## Exercise brief
Find how many lines of the records below contain the word "from" and write that number by itself.

## Given information
────
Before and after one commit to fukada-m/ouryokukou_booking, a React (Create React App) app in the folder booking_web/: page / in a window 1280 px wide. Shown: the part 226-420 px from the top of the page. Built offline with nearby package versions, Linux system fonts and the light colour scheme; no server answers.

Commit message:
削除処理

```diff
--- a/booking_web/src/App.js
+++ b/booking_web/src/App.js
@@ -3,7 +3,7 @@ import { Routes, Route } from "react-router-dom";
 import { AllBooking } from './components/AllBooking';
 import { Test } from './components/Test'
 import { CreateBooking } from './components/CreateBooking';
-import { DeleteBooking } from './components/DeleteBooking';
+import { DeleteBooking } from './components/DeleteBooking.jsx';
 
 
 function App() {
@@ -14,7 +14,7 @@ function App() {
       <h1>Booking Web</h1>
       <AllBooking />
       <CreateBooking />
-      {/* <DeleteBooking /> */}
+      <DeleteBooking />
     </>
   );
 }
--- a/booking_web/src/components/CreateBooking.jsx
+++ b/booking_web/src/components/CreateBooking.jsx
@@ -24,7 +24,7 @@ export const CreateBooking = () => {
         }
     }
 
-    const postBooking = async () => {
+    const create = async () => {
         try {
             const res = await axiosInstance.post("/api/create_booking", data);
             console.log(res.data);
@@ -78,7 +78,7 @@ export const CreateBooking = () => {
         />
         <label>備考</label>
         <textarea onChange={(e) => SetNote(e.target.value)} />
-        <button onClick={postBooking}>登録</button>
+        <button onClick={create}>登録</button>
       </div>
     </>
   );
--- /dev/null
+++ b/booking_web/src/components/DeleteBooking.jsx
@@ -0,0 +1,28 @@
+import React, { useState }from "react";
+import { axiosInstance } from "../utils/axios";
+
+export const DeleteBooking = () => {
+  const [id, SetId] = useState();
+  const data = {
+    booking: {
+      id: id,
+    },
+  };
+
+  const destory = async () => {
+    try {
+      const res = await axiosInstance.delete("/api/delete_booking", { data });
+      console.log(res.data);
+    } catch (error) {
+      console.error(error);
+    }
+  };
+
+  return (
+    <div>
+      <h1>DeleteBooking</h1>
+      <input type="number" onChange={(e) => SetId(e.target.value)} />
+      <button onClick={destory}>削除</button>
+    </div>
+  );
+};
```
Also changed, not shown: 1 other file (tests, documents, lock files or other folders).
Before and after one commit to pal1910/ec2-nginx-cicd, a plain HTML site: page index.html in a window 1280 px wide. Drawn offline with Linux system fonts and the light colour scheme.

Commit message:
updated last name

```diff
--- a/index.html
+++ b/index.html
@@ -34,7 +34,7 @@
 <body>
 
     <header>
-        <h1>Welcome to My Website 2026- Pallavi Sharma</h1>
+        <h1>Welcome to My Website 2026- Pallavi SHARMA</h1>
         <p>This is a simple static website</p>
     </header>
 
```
────
## Output for this exercise
9